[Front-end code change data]
..............................
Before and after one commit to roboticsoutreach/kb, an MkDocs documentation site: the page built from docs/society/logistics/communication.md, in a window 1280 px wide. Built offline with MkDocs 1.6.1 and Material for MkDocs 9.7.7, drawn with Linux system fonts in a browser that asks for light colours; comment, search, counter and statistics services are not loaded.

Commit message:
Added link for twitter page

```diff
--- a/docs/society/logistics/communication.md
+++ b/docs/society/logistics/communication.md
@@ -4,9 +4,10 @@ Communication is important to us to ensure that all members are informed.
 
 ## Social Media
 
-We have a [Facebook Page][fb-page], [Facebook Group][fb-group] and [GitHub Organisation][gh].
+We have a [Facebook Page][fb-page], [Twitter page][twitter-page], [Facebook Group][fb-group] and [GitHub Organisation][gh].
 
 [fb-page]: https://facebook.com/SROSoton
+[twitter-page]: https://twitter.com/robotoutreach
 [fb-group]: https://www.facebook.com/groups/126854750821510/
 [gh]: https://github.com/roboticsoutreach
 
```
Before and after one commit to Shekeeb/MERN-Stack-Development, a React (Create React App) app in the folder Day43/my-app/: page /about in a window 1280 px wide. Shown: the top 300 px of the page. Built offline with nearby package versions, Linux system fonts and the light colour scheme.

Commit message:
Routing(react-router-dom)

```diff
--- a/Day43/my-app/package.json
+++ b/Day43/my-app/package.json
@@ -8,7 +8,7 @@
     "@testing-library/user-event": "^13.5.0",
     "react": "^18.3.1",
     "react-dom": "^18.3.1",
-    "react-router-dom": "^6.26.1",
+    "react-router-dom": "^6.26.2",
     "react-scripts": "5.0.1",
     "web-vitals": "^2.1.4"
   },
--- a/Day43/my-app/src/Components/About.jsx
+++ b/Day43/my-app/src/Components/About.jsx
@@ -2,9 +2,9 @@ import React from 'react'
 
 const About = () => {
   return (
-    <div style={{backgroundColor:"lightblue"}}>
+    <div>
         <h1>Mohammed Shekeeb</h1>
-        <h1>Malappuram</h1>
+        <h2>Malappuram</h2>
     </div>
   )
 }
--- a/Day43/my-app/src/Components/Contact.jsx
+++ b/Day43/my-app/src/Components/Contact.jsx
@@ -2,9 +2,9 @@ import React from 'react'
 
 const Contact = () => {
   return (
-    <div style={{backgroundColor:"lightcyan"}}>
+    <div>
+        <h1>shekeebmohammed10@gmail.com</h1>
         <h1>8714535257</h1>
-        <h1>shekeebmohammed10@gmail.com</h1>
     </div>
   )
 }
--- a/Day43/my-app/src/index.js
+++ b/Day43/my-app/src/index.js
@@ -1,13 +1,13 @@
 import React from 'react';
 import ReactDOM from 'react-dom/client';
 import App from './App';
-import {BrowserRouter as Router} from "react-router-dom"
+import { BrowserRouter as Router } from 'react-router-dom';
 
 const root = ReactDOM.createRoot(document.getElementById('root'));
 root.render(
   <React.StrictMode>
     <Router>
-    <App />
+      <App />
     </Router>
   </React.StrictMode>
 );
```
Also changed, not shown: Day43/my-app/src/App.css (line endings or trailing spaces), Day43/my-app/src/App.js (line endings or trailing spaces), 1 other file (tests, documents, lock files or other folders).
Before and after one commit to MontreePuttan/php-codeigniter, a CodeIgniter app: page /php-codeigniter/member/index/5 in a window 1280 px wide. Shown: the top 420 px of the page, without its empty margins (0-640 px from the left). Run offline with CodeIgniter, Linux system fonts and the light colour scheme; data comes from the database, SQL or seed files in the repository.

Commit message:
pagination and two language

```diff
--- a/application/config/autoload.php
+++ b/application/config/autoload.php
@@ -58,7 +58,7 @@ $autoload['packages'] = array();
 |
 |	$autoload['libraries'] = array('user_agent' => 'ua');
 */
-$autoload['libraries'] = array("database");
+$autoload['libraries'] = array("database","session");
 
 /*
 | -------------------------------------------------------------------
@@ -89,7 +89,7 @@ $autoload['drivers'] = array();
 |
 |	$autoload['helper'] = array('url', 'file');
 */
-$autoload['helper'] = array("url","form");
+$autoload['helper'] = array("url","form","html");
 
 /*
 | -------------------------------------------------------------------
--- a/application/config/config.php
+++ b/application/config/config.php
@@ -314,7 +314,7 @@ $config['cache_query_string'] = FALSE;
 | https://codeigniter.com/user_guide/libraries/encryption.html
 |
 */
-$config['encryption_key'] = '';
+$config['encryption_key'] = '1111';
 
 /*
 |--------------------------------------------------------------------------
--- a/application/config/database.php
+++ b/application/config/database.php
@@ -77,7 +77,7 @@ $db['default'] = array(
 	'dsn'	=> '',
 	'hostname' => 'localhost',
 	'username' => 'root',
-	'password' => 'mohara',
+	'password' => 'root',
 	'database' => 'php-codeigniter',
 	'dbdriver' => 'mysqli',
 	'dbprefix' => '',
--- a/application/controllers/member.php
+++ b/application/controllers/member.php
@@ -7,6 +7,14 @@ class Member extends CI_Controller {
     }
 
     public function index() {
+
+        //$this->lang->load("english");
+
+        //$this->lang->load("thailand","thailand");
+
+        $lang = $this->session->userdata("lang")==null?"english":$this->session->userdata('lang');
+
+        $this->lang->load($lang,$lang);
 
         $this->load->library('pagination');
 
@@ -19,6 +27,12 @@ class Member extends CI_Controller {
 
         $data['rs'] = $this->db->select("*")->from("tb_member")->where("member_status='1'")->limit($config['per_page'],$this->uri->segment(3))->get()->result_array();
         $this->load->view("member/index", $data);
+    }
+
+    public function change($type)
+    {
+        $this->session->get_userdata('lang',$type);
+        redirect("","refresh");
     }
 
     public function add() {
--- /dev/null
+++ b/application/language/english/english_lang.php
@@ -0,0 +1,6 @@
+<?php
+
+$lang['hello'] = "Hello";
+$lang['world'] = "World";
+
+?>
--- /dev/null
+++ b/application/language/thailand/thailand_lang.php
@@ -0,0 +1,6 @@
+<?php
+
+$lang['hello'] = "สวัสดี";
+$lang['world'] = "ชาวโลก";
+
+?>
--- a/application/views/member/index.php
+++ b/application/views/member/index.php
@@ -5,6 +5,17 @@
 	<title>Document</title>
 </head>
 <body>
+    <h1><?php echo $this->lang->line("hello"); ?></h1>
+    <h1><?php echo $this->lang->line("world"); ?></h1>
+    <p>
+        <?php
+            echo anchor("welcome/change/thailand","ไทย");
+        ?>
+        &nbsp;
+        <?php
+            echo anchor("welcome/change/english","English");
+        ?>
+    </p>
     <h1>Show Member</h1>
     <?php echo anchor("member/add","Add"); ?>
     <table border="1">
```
..............................
> WHAT IS EXPECTED
Without omitting anything, output the data verbatim.

> TASK OUTPUT
Before and after one commit to roboticsoutreach/kb, an MkDocs documentation site: the page built from docs/society/logistics/communication.md, in a window 1280 px wide. Built offline with MkDocs 1.6.1 and Material for MkDocs 9.7.7, drawn with Linux system fonts in a browser that asks for light colours; comment, search, counter and statistics services are not loaded.

Commit message:
Added link for twitter page

```diff
--- a/docs/society/logistics/communication.md
+++ b/docs/society/logistics/communication.md
@@ -4,9 +4,10 @@ Communication is important to us to ensure that all members are informed.
 
 ## Social Media
 
-We have a [Facebook Page][fb-page], [Facebook Group][fb-group] and [GitHub Organisation][gh].
+We have a [Facebook Page][fb-page], [Twitter page][twitter-page], [Facebook Group][fb-group] and [GitHub Organisation][gh].
 
 [fb-page]: https://facebook.com/SROSoton
+[twitter-page]: https://twitter.com/robotoutreach
 [fb-group]: https://www.facebook.com/groups/126854750821510/
 [gh]: https://github.com/roboticsoutreach
 
```
Before and after one commit to Shekeeb/MERN-Stack-Development, a React (Create React App) app in the folder Day43/my-app/: page /about in a window 1280 px wide. Shown: the top 300 px of the page. Built offline with nearby package versions, Linux system fonts and the light colour scheme.

Commit message:
Routing(react-router-dom)

```diff
--- a/Day43/my-app/package.json
+++ b/Day43/my-app/package.json
@@ -8,7 +8,7 @@
     "@testing-library/user-event": "^13.5.0",
     "react": "^18.3.1",
     "react-dom": "^18.3.1",
-    "react-router-dom": "^6.26.1",
+    "react-router-dom": "^6.26.2",
     "react-scripts": "5.0.1",
     "web-vitals": "^2.1.4"
   },
--- a/Day43/my-app/src/Components/About.jsx
+++ b/Day43/my-app/src/Components/About.jsx
@@ -2,9 +2,9 @@ import React from 'react'
 
 const About = () => {
   return (
-    <div style={{backgroundColor:"lightblue"}}>
+    <div>
         <h1>Mohammed Shekeeb</h1>
-        <h1>Malappuram</h1>
+        <h2>Malappuram</h2>
     </div>
   )
 }
--- a/Day43/my-app/src/Components/Contact.jsx
+++ b/Day43/my-app/src/Components/Contact.jsx
@@ -2,9 +2,9 @@ import React from 'react'
 
 const Contact = () => {
   return (
-    <div style={{backgroundColor:"lightcyan"}}>
+    <div>
+        <h1>shekeebmohammed10@gmail.com</h1>
         <h1>8714535257</h1>
-        <h1>shekeebmohammed10@gmail.com</h1>
     </div>
   )
 }
--- a/Day43/my-app/src/index.js
+++ b/Day43/my-app/src/index.js
@@ -1,13 +1,13 @@
 import React from 'react';
 import ReactDOM from 'react-dom/client';
 import App from './App';
-import {BrowserRouter as Router} from "react-router-dom"
+import { BrowserRouter as Router } from 'react-router-dom';
 
 const root = ReactDOM.createRoot(document.getElementById('root'));
 root.render(
   <React.StrictMode>
     <Router>
-    <App />
+      <App />
     </Router>
   </React.StrictMode>
 );
```
Also changed, not shown: Day43/my-app/src/App.css (line endings or trailing spaces), Day43/my-app/src/App.js (line endings or trailing spaces), 1 other file (tests, documents, lock files or other folders).
Before and after one commit to MontreePuttan/php-codeigniter, a CodeIgniter app: page /php-codeigniter/member/index/5 in a window 1280 px wide. Shown: the top 420 px of the page, without its empty margins (0-640 px from the left). Run offline with CodeIgniter, Linux system fonts and the light colour scheme; data comes from the database, SQL or seed files in the repository.

Commit message:
pagination and two language

```diff
--- a/application/config/autoload.php
+++ b/application/config/autoload.php
@@ -58,7 +58,7 @@ $autoload['packages'] = array();
 |
 |	$autoload['libraries'] = array('user_agent' => 'ua');
 */
-$autoload['libraries'] = array("database");
+$autoload['libraries'] = array("database","session");
 
 /*
 | -------------------------------------------------------------------
@@ -89,7 +89,7 @@ $autoload['drivers'] = array();
 |
 |	$autoload['helper'] = array('url', 'file');
 */
-$autoload['helper'] = array("url","form");
+$autoload['helper'] = array("url","form","html");
 
 /*
 | -------------------------------------------------------------------
--- a/application/config/config.php
+++ b/application/config/config.php
@@ -314,7 +314,7 @@ $config['cache_query_string'] = FALSE;
 | https://codeigniter.com/user_guide/libraries/encryption.html
 |
 */
-$config['encryption_key'] = '';
+$config['encryption_key'] = '1111';
 
 /*
 |--------------------------------------------------------------------------
--- a/application/config/database.php
+++ b/application/config/database.php
@@ -77,7 +77,7 @@ $db['default'] = array(
 	'dsn'	=> '',
 	'hostname' => 'localhost',
 	'username' => 'root',
-	'password' => 'mohara',
+	'password' => 'root',
 	'database' => 'php-codeigniter',
 	'dbdriver' => 'mysqli',
 	'dbprefix' => '',
--- a/application/controllers/member.php
+++ b/application/controllers/member.php
@@ -7,6 +7,14 @@ class Member extends CI_Controller {
     }
 
     public function index() {
+
+        //$this->lang->load("english");
+
+        //$this->lang->load("thailand","thailand");
+
+        $lang = $this->session->userdata("lang")==null?"english":$this->session->userdata('lang');
+
+        $this->lang->load($lang,$lang);
 
         $this->load->library('pagination');
 
@@ -19,6 +27,12 @@ class Member extends CI_Controller {
 
         $data['rs'] = $this->db->select("*")->from("tb_member")->where("member_status='1'")->limit($config['per_page'],$this->uri->segment(3))->get()->result_array();
         $this->load->view("member/index", $data);
+    }
+
+    public function change($type)
+    {
+        $this->session->get_userdata('lang',$type);
+        redirect("","refresh");
     }
 
     public function add() {
--- /dev/null
+++ b/application/language/english/english_lang.php
@@ -0,0 +1,6 @@
+<?php
+
+$lang['hello'] = "Hello";
+$lang['world'] = "World";
+
+?>
--- /dev/null
+++ b/application/language/thailand/thailand_lang.php
@@ -0,0 +1,6 @@
+<?php
+
+$lang['hello'] = "สวัสดี";
+$lang['world'] = "ชาวโลก";
+
+?>
--- a/application/views/member/index.php
+++ b/application/views/member/index.php
@@ -5,6 +5,17 @@
 	<title>Document</title>
 </head>
 <body>
+    <h1><?php echo $this->lang->line("hello"); ?></h1>
+    <h1><?php echo $this->lang->line("world"); ?></h1>
+    <p>
+        <?php
+            echo anchor("welcome/change/thailand","ไทย");
+        ?>
+        &nbsp;
+        <?php
+            echo anchor("welcome/change/english","English");
+        ?>
+    </p>
     <h1>Show Member</h1>
     <?php echo anchor("member/add","Add"); ?>
     <table border="1">
```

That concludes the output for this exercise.